> **To do**: Apart from the pictures, every record here must be copied word for word.

> **Listed entries**:
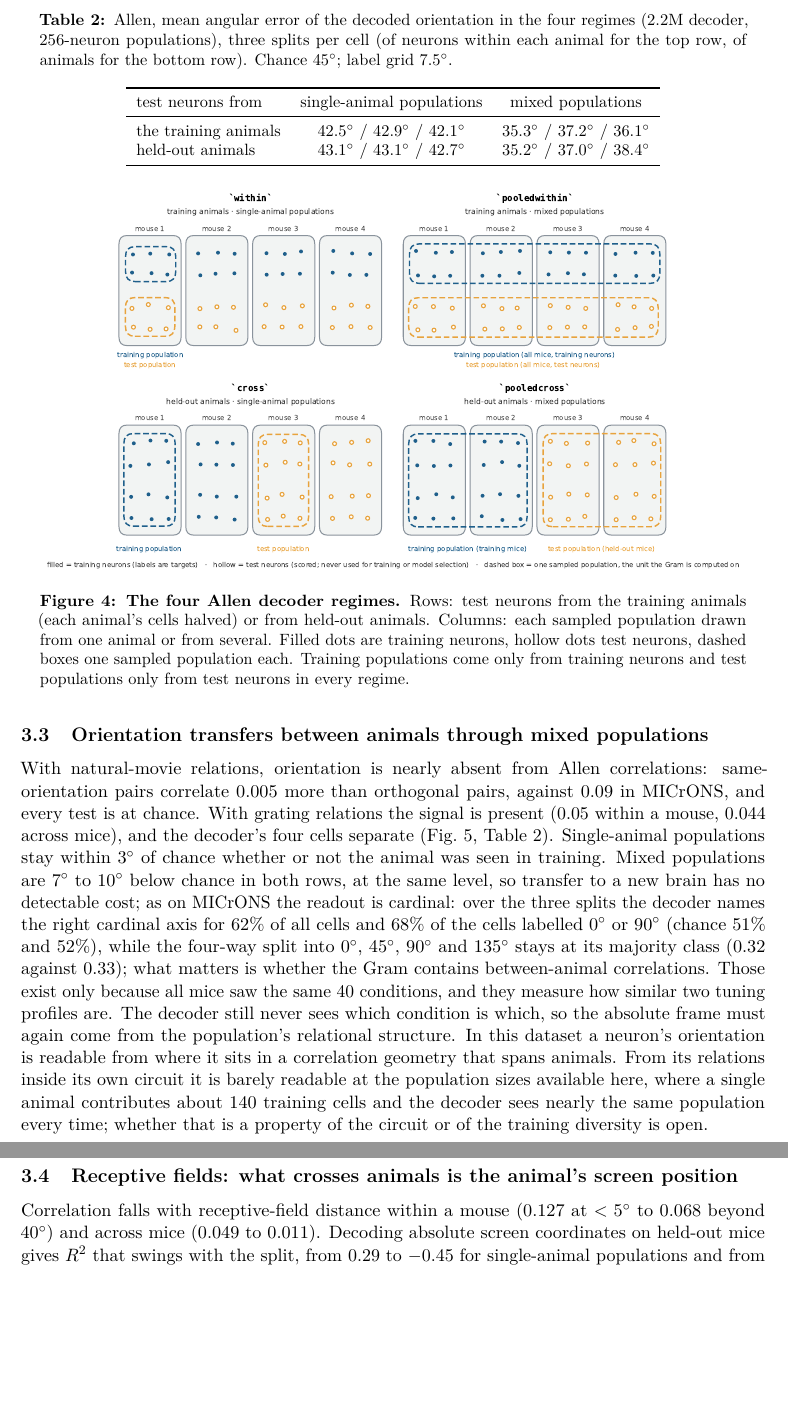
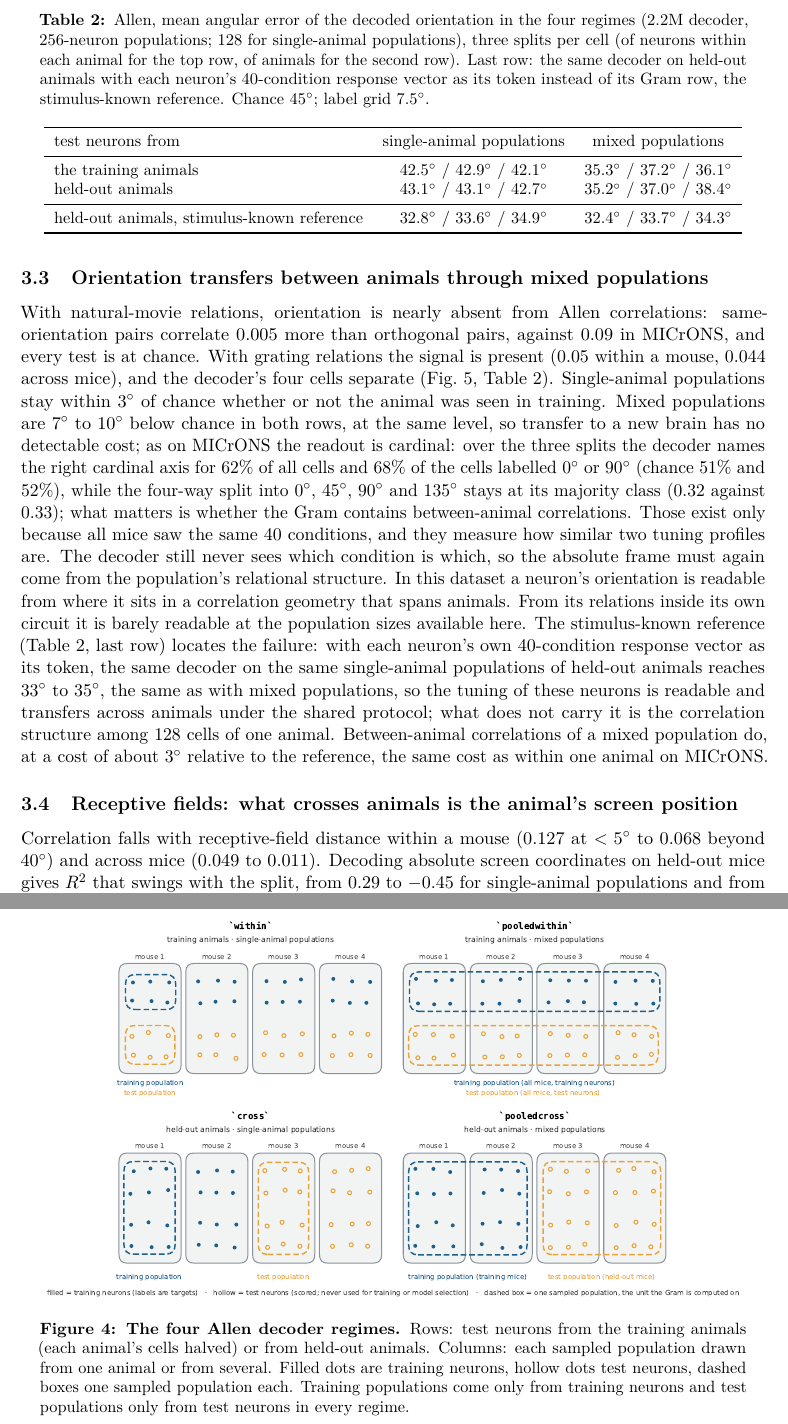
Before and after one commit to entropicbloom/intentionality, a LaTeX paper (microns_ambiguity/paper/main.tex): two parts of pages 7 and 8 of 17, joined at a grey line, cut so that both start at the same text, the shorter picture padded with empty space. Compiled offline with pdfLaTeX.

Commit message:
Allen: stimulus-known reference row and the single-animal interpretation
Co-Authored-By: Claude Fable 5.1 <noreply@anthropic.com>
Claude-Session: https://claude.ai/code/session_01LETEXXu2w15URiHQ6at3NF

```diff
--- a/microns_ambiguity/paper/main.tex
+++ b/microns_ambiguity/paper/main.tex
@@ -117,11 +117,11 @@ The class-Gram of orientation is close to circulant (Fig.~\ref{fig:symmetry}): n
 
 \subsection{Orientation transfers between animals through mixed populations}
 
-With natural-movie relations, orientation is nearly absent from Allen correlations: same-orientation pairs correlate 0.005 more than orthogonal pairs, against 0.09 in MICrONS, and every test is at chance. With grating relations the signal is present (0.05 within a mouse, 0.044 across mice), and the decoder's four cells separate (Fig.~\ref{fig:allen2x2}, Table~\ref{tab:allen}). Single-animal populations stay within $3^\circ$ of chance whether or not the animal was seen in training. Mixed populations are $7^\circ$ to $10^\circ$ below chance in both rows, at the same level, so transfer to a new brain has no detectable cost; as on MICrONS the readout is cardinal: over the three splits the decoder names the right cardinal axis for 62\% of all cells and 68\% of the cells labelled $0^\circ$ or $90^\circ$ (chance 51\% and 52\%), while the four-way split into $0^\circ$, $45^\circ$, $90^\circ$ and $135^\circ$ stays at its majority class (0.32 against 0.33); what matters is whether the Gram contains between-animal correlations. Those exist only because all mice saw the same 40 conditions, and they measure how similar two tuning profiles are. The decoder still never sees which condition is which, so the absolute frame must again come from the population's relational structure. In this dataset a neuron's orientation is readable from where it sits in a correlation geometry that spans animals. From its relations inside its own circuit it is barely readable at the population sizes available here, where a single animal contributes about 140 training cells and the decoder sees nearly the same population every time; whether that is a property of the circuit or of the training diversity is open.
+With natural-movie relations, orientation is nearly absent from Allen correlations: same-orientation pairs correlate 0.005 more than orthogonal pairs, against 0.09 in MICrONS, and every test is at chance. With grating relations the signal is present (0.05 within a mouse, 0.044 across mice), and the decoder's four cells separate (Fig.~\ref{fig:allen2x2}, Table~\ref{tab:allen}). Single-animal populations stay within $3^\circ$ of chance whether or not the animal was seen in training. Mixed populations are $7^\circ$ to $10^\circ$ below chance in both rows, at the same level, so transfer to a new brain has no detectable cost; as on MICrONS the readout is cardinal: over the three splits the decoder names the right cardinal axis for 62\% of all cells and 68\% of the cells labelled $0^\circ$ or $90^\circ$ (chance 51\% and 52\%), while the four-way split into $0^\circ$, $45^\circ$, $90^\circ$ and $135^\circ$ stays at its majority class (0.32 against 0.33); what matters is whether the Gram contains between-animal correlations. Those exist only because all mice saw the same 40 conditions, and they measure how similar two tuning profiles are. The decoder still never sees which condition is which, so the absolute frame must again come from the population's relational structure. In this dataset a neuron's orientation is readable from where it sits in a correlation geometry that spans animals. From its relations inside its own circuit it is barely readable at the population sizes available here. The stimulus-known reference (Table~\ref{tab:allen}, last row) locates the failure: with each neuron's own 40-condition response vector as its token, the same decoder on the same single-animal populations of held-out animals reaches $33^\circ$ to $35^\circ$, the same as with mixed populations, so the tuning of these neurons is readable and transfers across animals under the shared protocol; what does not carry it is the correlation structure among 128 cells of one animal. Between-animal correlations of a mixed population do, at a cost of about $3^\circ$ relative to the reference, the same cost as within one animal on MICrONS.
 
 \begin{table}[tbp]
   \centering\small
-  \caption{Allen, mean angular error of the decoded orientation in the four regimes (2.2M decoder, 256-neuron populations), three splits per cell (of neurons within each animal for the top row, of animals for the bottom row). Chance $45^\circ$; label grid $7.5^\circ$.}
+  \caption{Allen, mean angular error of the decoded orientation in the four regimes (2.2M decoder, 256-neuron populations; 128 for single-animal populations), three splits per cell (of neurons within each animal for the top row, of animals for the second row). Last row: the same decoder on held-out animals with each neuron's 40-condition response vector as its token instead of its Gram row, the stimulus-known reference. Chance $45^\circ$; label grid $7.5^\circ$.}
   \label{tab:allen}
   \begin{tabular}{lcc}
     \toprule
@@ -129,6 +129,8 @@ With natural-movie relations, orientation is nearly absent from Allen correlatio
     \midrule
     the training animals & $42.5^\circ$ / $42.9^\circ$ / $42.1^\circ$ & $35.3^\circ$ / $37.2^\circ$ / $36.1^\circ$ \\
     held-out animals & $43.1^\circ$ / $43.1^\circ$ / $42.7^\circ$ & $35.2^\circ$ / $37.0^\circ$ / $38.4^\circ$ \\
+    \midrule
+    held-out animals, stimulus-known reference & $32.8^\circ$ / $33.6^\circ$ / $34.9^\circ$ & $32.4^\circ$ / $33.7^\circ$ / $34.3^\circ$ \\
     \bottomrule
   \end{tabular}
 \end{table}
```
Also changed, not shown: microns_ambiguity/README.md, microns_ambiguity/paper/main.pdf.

> **Task answer**:
Before and after one commit to entropicbloom/intentionality, a LaTeX paper (microns_ambiguity/paper/main.tex): two parts of pages 7 and 8 of 17, joined at a grey line, cut so that both start at the same text, the shorter picture padded with empty space. Compiled offline with pdfLaTeX.

Commit message:
Allen: stimulus-known reference row and the single-animal interpretation
Co-Authored-By: Claude Fable 5.1 <noreply@anthropic.com>
Claude-Session: https://claude.ai/code/session_01LETEXXu2w15URiHQ6at3NF

```diff
--- a/microns_ambiguity/paper/main.tex
+++ b/microns_ambiguity/paper/main.tex
@@ -117,11 +117,11 @@ The class-Gram of orientation is close to circulant (Fig.~\ref{fig:symmetry}): n
 
 \subsection{Orientation transfers between animals through mixed populations}
 
-With natural-movie relations, orientation is nearly absent from Allen correlations: same-orientation pairs correlate 0.005 more than orthogonal pairs, against 0.09 in MICrONS, and every test is at chance. With grating relations the signal is present (0.05 within a mouse, 0.044 across mice), and the decoder's four cells separate (Fig.~\ref{fig:allen2x2}, Table~\ref{tab:allen}). Single-animal populations stay within $3^\circ$ of chance whether or not the animal was seen in training. Mixed populations are $7^\circ$ to $10^\circ$ below chance in both rows, at the same level, so transfer to a new brain has no detectable cost; as on MICrONS the readout is cardinal: over the three splits the decoder names the right cardinal axis for 62\% of all cells and 68\% of the cells labelled $0^\circ$ or $90^\circ$ (chance 51\% and 52\%), while the four-way split into $0^\circ$, $45^\circ$, $90^\circ$ and $135^\circ$ stays at its majority class (0.32 against 0.33); what matters is whether the Gram contains between-animal correlations. Those exist only because all mice saw the same 40 conditions, and they measure how similar two tuning profiles are. The decoder still never sees which condition is which, so the absolute frame must again come from the population's relational structure. In this dataset a neuron's orientation is readable from where it sits in a correlation geometry that spans animals. From its relations inside its own circuit it is barely readable at the population sizes available here, where a single animal contributes about 140 training cells and the decoder sees nearly the same population every time; whether that is a property of the circuit or of the training diversity is open.
+With natural-movie relations, orientation is nearly absent from Allen correlations: same-orientation pairs correlate 0.005 more than orthogonal pairs, against 0.09 in MICrONS, and every test is at chance. With grating relations the signal is present (0.05 within a mouse, 0.044 across mice), and the decoder's four cells separate (Fig.~\ref{fig:allen2x2}, Table~\ref{tab:allen}). Single-animal populations stay within $3^\circ$ of chance whether or not the animal was seen in training. Mixed populations are $7^\circ$ to $10^\circ$ below chance in both rows, at the same level, so transfer to a new brain has no detectable cost; as on MICrONS the readout is cardinal: over the three splits the decoder names the right cardinal axis for 62\% of all cells and 68\% of the cells labelled $0^\circ$ or $90^\circ$ (chance 51\% and 52\%), while the four-way split into $0^\circ$, $45^\circ$, $90^\circ$ and $135^\circ$ stays at its majority class (0.32 against 0.33); what matters is whether the Gram contains between-animal correlations. Those exist only because all mice saw the same 40 conditions, and they measure how similar two tuning profiles are. The decoder still never sees which condition is which, so the absolute frame must again come from the population's relational structure. In this dataset a neuron's orientation is readable from where it sits in a correlation geometry that spans animals. From its relations inside its own circuit it is barely readable at the population sizes available here. The stimulus-known reference (Table~\ref{tab:allen}, last row) locates the failure: with each neuron's own 40-condition response vector as its token, the same decoder on the same single-animal populations of held-out animals reaches $33^\circ$ to $35^\circ$, the same as with mixed populations, so the tuning of these neurons is readable and transfers across animals under the shared protocol; what does not carry it is the correlation structure among 128 cells of one animal. Between-animal correlations of a mixed population do, at a cost of about $3^\circ$ relative to the reference, the same cost as within one animal on MICrONS.
 
 \begin{table}[tbp]
   \centering\small
-  \caption{Allen, mean angular error of the decoded orientation in the four regimes (2.2M decoder, 256-neuron populations), three splits per cell (of neurons within each animal for the top row, of animals for the bottom row). Chance $45^\circ$; label grid $7.5^\circ$.}
+  \caption{Allen, mean angular error of the decoded orientation in the four regimes (2.2M decoder, 256-neuron populations; 128 for single-animal populations), three splits per cell (of neurons within each animal for the top row, of animals for the second row). Last row: the same decoder on held-out animals with each neuron's 40-condition response vector as its token instead of its Gram row, the stimulus-known reference. Chance $45^\circ$; label grid $7.5^\circ$.}
   \label{tab:allen}
   \begin{tabular}{lcc}
     \toprule
@@ -129,6 +129,8 @@ With natural-movie relations, orientation is nearly absent from Allen correlatio
     \midrule
     the training animals & $42.5^\circ$ / $42.9^\circ$ / $42.1^\circ$ & $35.3^\circ$ / $37.2^\circ$ / $36.1^\circ$ \\
     held-out animals & $43.1^\circ$ / $43.1^\circ$ / $42.7^\circ$ & $35.2^\circ$ / $37.0^\circ$ / $38.4^\circ$ \\
+    \midrule
+    held-out animals, stimulus-known reference & $32.8^\circ$ / $33.6^\circ$ / $34.9^\circ$ & $32.4^\circ$ / $33.7^\circ$ / $34.3^\circ$ \\
     \bottomrule
   \end{tabular}
 \end{table}
```
Also changed, not shown: microns_ambiguity/README.md, microns_ambiguity/paper/main.pdf.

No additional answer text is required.